* _Exercise details_
Where the word "points" occurs in a line of the data, return the whole line.
----- Data supplied -----
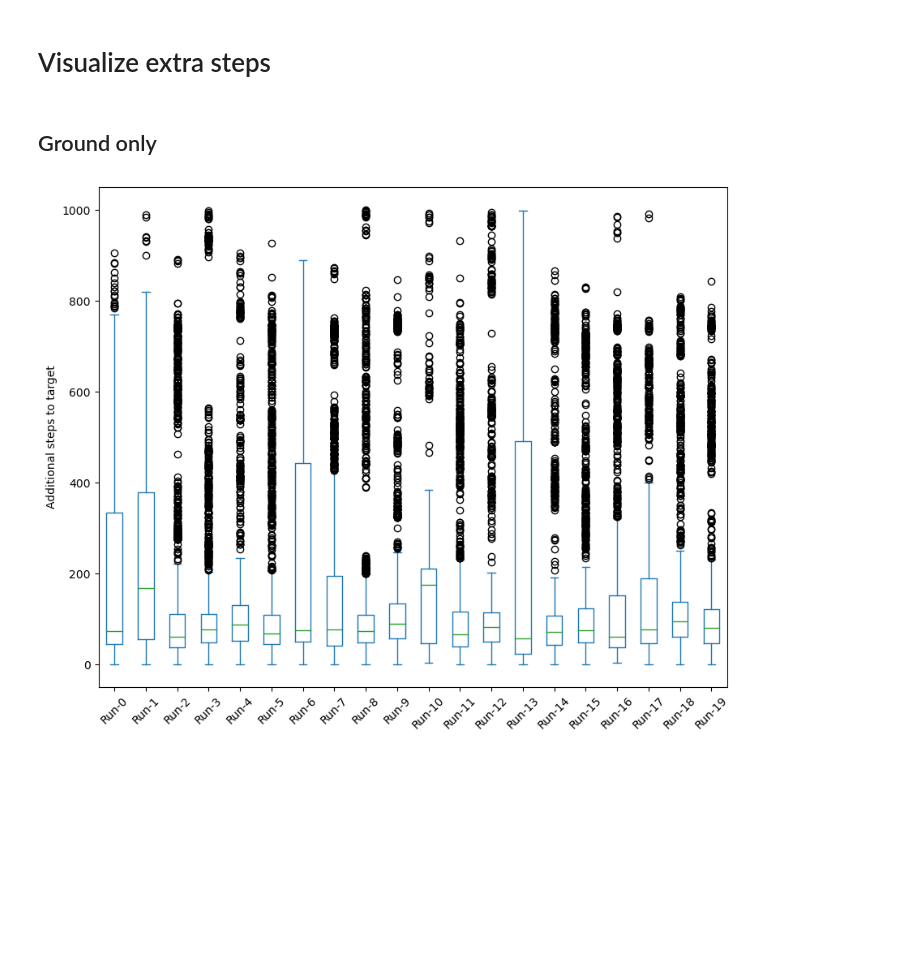
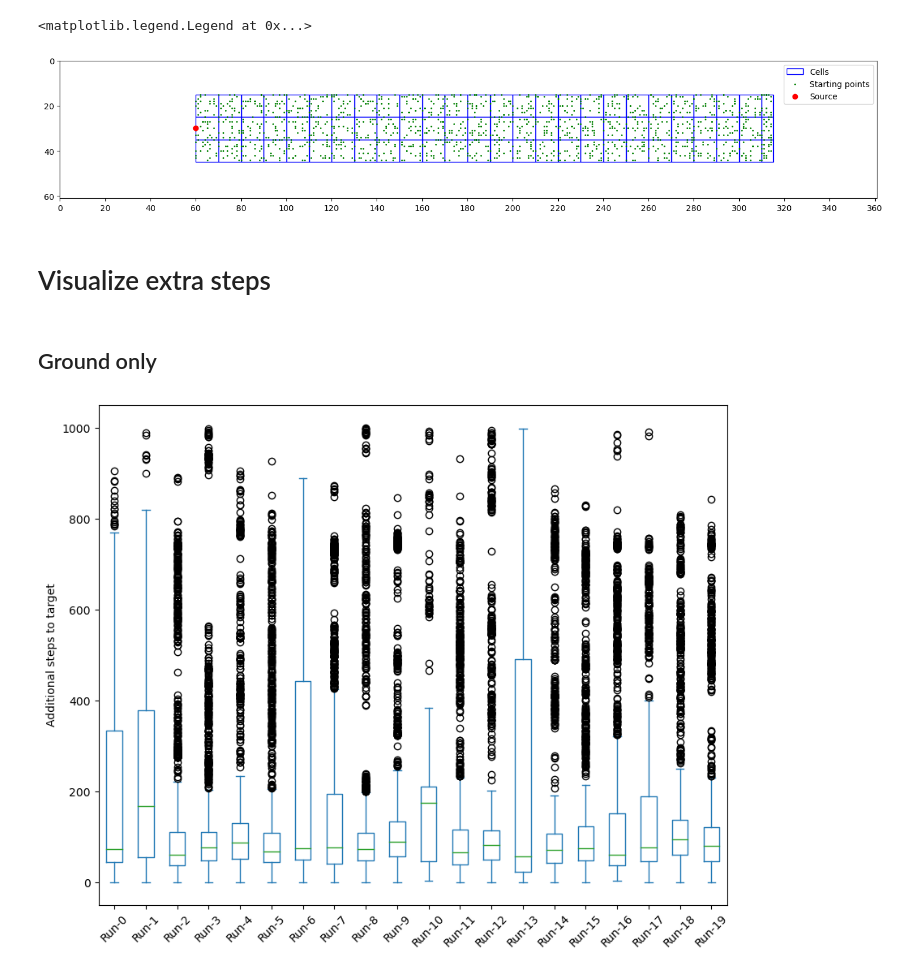
Before and after one commit to PimLb/POMDP_PBVI_Exploration, a Jupyter notebook: Experiments/Olfactory Navigation/visualize_results_grid.ipynb, the cells around one changed output. Drawn from its saved outputs; the diff is of its cells as text; code cells hidden in the pictures; blank space fills up the shorter version.

```diff
--- a/Experiments/Olfactory Navigation/visualize_results_grid.ipynb
+++ b/Experiments/Olfactory Navigation/visualize_results_grid.ipynb
@@ -7,0 +11,2 @@ from viz_functions import *
+# %%
+grid_test_df = pd.read_csv('./Test_GroundAir_FSVI_300it_100exp_099g_e6eps_20run_20231121_165329/GridSimulations/Grid-run-0-1560sims.csv')
@@ -8,3 +29,34 @@ from viz_functions import *
+# %%
+fig, ax = plt.subplots(figsize=(18,5))
+
+ax.set_xlim(0,361)
+ax.set_xticks(np.arange(0,361,20))
+ax.set_ylim(0,61)
+ax.set_yticks(np.arange(0,61,20))
+ax.invert_yaxis()
+
+ax.set_aspect('equal')
+
+# Draw cells
+added_legend = False
+for y in range(15,45, 10):
+    for x in range(60, 315, 10):
+        if not added_legend:
+            ax.add_patch(Rectangle([x, y], width=(10 if x+10 < 315 else 315-x), height=10, linewidth=1, edgecolor='b', facecolor='none', label='Cells'))
+            added_legend = True
+        else:
+            ax.add_patch(Rectangle([x, y], width=(10 if x+10 < 315 else 315-x), height=10, linewidth=1, edgecolor='b', facecolor='none'))
+
+# Scatter starting points
+ax.scatter(grid_test_df['x'].to_list(), grid_test_df['y'].to_list(), s=1, color='green', label='Starting points')
+
+# Goal
+ax.scatter(x=60, y=30, color='red', label='Source')
+
+ax.legend()
+# %% [output]
+<matplotlib.legend.Legend at 0x...>
+[figure, added]
 # %% [markdown]
 # Visualize extra steps
 # %% [markdown]
```
Also changed, not shown: parts of 10 cells of this notebook, 1 other file.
-----
* _Solution_
+# Scatter starting points
+ax.scatter(grid_test_df['x'].to_list(), grid_test_df['y'].to_list(), s=1, color='green', label='Starting points')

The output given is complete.